LONDON, July 25 (Reuters) - Weak German economic data and a slump in the shares of luxury goods group LVMH weighed on European stock markets on Friday.
Germany’s benchmark DAX equity index, which hit a record high of 10,050.98 points in late June, was down by 0.3 percent at 9,760.65 points going into the middle of the trading day.
The DAX came under pressure after the Munich-based Ifo think-tank’s business climate index showed that German business sentiment fell to its lowest level in nine months in July.
“The IFO number looked negative. I think the European stock markets will drift slightly lower,” said Darren Courtney-Cook, head of trading at Central Markets Investment Management.
Courtney-Cook said he would be “short” on the DAX futures - namely betting on future falls - between the 9,750-9,800 points range, due to his expectations that European stock markets would edge lower over the coming month.
France’s benchmark CAC equity index also fell 0.7 percent, as a 6.8 percent slide at LVMH hit the Paris market.
LVMH was also the worst performing stock, in percentage terms, on the pan-European FTSEurofirst 300 index, which slipped 0.2 percent to 1,379.85 points.
LVMH reported second quarter sales and profits that missed market forecasts late on Thursday, after European stock markets had closed.
The world’s biggest luxury goods group said it had seen a drop in demand from Chinese buyers, and LVMH’s woes also hit rival luxury goods companies, with Richemont falling 2.1 percent while Kering dropped 3.1 percent.
Loic Morvan, an analyst at investment bank Bryan Garnier, cut his rating on LVMH to “neutral” from “buy”, adding that LVMH’s business slowed down significantly in the second quarter.
In Europe so far this quarter, 40 percent of companies have missed earnings expectations, according to Thomson Reuters StarMine data, underperforming the United States, where the number is 28 percent.
“Overall sentiment remains neutral, with investors continuing to prefer U.S. stocks to European ones due to the U.S. earnings season having delivered solid and mostly better than expected results so far,” said Markus Huber, senior sales trader at Peregrine & Black.
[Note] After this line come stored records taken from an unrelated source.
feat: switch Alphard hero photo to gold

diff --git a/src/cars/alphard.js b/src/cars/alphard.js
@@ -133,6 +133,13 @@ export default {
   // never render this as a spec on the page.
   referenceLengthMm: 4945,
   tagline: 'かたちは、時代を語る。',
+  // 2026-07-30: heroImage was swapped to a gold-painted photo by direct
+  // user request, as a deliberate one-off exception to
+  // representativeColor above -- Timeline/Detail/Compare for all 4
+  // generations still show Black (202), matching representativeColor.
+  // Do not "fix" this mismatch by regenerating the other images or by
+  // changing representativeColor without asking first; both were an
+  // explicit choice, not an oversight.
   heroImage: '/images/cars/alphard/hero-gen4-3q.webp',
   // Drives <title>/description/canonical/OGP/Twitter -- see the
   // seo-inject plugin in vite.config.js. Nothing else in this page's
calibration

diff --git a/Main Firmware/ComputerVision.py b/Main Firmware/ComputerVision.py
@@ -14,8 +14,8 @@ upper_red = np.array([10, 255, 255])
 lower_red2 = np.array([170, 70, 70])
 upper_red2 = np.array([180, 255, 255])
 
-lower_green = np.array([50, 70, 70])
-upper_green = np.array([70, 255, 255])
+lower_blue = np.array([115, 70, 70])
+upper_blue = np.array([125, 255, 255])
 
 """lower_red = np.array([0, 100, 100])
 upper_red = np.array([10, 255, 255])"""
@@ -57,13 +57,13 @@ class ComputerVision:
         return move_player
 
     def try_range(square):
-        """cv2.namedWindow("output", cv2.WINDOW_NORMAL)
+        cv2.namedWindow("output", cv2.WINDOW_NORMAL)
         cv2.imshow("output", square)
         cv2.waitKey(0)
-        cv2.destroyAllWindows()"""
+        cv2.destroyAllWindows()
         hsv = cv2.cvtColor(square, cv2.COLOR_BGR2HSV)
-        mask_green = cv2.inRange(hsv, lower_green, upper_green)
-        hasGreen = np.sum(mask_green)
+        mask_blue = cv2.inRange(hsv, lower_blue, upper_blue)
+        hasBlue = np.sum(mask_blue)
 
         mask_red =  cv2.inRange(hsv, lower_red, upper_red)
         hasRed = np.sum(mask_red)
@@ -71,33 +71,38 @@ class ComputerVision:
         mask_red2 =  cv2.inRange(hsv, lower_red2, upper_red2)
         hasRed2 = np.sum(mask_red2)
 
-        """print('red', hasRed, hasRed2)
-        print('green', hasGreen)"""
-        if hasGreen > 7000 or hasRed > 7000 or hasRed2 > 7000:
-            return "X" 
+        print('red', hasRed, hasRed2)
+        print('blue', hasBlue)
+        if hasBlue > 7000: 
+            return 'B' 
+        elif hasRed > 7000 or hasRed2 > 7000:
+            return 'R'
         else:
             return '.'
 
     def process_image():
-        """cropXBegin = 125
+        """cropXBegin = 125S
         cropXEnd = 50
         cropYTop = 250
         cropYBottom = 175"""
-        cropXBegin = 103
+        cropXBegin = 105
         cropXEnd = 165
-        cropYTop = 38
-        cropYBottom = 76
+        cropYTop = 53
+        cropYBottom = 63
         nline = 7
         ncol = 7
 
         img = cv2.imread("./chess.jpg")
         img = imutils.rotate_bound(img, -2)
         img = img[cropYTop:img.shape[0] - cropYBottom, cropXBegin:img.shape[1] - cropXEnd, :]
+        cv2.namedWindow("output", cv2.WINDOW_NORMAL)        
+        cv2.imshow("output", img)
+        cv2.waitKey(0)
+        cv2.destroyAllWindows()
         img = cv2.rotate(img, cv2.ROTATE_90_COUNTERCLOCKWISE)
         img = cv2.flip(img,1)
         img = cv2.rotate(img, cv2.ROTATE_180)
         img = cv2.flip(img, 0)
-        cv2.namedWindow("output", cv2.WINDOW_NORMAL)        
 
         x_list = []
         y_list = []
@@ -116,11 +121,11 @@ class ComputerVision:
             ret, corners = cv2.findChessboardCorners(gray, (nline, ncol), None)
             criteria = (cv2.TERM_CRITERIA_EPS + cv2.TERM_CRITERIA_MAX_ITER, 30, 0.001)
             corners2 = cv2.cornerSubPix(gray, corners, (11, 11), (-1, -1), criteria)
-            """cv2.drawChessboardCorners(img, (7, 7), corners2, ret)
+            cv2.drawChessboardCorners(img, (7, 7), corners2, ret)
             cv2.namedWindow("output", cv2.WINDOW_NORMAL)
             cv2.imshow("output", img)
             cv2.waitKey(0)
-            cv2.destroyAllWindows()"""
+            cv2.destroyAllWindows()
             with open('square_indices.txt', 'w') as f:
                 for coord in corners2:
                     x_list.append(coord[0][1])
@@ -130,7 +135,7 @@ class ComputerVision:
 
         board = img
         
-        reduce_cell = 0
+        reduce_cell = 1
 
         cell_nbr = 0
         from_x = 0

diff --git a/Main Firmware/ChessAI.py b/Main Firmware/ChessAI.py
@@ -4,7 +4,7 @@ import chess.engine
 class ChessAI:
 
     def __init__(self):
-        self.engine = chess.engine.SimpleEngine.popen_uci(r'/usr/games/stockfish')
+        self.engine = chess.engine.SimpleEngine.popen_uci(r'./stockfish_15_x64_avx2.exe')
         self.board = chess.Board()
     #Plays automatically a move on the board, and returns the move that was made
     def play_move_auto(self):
Europe bourses in 2014: link.reuters.com/pap87v
Asset performance in 2014: link.reuters.com/gap87v
Today’s European research round-up (additional reporting by Alistair Smout, editing by Angus MacSwan)